The total budget was €900,000 out of which only €530,000 came from New Danish Screen (NDS). An average budget in Denmark is €2m, so we had to do it for 30% less... With Pernille, we decided the film was going to be a love story between two people who live a very lonely life in Copenhagen. We didn’t need many sub-characters. Budget-wise, we were going above the plans and I couldn’t get extra cash from the DFI. One way was to get an MG from a distributor. Nordisk Film eventually did and we started working with them. The shooting itself took place in six weeks. Everyday was a crisis and I had to fix it as we went along. I’m now proud of what we’ve achieved and of Pernille in particular. She was totally concentrated on how to express her vision on screen and have it tailor-made for the NDS. On top of that, she had a great backing from a group of people from her school days who volunteered for discount payments. At Nimbus, we worked for free to allow her to make her debut, and her film was eventually sold to more than 30 territories.
What did you learn from that experience and do you think New Danish Screen could be applied to other European territories?
The budget for A Soap [+see also:
interview: Lars Bredo Rahbek
interview: Pernille Fischer Christensen
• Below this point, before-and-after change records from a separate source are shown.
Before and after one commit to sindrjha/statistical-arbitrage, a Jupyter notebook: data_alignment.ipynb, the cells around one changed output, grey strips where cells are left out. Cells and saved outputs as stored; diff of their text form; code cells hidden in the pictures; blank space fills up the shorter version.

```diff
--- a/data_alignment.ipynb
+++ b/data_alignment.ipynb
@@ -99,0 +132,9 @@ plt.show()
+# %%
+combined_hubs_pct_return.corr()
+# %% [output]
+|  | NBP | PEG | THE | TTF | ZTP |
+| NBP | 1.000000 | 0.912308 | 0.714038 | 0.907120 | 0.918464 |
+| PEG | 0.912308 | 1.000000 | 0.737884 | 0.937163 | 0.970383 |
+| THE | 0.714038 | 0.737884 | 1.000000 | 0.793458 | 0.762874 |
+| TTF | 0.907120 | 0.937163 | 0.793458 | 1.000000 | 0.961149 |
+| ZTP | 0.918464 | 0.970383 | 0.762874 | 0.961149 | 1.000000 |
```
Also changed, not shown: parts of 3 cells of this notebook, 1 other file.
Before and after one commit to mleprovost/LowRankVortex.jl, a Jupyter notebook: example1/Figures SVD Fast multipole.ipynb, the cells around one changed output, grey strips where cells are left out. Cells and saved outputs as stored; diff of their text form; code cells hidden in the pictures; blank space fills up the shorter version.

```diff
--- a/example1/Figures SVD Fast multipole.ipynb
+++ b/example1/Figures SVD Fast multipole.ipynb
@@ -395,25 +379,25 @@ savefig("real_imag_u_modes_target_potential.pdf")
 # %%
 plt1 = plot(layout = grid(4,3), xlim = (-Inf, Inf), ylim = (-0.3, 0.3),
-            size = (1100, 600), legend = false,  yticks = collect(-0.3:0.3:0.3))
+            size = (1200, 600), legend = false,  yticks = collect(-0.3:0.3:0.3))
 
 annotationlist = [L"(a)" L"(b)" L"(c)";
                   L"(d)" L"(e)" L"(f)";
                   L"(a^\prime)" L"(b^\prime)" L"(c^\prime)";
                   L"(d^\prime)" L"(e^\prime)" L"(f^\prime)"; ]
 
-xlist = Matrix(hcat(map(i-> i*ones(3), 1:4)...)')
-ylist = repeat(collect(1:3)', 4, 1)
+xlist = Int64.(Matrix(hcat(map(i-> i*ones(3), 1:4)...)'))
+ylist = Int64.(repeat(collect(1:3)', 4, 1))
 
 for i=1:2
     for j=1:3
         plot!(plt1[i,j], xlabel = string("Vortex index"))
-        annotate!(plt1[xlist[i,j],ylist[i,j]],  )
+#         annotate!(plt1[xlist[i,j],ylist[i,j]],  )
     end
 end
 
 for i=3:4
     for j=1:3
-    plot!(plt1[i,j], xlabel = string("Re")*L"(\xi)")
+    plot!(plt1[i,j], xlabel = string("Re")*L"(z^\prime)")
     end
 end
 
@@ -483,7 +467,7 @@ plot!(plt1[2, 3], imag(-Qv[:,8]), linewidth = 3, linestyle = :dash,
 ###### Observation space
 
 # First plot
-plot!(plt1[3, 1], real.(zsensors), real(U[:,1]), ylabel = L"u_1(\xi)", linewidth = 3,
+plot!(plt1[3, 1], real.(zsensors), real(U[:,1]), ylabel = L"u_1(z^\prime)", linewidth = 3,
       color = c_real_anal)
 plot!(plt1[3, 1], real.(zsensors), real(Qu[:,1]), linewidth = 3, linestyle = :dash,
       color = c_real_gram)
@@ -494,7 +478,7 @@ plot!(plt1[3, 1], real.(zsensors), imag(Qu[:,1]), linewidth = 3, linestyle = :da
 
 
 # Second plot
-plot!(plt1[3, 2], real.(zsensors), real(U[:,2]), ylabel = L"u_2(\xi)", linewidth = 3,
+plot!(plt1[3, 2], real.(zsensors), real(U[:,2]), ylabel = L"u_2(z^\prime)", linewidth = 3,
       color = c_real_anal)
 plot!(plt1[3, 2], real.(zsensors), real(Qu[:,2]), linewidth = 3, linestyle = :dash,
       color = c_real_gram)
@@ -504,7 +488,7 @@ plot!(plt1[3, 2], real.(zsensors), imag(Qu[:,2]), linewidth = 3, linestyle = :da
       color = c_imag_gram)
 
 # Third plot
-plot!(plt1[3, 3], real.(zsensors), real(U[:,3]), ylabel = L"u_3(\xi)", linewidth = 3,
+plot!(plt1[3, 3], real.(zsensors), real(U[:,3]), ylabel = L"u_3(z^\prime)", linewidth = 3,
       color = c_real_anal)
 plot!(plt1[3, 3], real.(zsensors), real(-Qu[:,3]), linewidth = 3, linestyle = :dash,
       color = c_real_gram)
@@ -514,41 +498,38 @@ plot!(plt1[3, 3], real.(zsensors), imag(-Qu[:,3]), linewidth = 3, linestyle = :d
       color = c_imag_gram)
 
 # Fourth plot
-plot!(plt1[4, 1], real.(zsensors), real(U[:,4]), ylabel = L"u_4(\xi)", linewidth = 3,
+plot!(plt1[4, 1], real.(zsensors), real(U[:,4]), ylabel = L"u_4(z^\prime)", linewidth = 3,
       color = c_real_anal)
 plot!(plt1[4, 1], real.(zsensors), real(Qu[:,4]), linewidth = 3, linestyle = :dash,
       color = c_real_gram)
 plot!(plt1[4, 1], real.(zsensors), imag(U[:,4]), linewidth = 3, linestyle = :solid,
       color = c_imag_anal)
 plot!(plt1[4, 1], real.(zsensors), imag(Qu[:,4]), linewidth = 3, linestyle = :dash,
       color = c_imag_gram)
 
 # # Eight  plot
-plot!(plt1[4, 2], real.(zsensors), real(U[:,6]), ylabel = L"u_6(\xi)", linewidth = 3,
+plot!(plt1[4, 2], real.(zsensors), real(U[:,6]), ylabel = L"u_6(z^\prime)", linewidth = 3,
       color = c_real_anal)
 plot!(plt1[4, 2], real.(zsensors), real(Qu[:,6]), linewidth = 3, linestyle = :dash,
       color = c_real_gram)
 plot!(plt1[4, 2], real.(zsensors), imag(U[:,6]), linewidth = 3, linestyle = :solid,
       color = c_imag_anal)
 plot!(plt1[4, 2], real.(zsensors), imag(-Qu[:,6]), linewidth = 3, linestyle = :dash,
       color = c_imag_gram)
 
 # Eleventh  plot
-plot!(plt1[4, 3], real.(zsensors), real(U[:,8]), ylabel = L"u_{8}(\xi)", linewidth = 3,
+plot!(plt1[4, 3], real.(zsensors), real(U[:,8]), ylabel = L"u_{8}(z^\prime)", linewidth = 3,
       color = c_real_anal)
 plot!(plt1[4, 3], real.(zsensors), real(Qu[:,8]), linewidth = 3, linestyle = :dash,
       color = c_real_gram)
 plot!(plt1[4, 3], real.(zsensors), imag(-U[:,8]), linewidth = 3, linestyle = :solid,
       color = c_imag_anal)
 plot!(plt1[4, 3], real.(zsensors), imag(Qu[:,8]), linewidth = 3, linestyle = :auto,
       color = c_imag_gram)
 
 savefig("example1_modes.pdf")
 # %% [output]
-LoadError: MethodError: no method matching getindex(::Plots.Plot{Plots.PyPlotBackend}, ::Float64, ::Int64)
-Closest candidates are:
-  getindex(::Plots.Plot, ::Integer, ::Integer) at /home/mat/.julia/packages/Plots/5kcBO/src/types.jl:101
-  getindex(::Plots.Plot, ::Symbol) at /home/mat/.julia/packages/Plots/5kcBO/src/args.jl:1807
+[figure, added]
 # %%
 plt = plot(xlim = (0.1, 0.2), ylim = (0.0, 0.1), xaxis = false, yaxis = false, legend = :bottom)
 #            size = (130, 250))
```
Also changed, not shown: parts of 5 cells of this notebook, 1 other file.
film profile] was lower than anything I’ve ever worked on. When you work with such a tight budget, you need diplomacy and careful handling. The success of A Soap again is a testimony to Pernille’s talent. What can be said is that through limitation comes creativity. This is something I learnt at film school. I had to make a 3mn short film for DK50,000. The NDS is a low budget pool but unlike Dogme it is not a system with rules. It does provide a fantastic opportunity for new filmmakers with a vision. But they have to be well-prepared and very focused.
What other feature films are you working on?
I’m producing three new projects. The director of Mifune Søren Kragh-Jacobsen is working on the thriller In Another Time with shooting set for October. Ole Christian Madsen whose latest film Prague will be released next November, is developing Flammen og Citronen (Flame and Citron). Set in Copenhagen in 1944, it tells the story of two friends who have to kill fellow Danes during the Danish resistance. The €5,5m film based on real events is co-produced with Germany’s Wueste Film (Head-On [+see also:
film profile]) and Latvia as the film will be partly shot in Copenhagen and Riiga. Thomas Vinterberg is also busy with the shooting of his first Danish film in a few years, A Man Comes Home.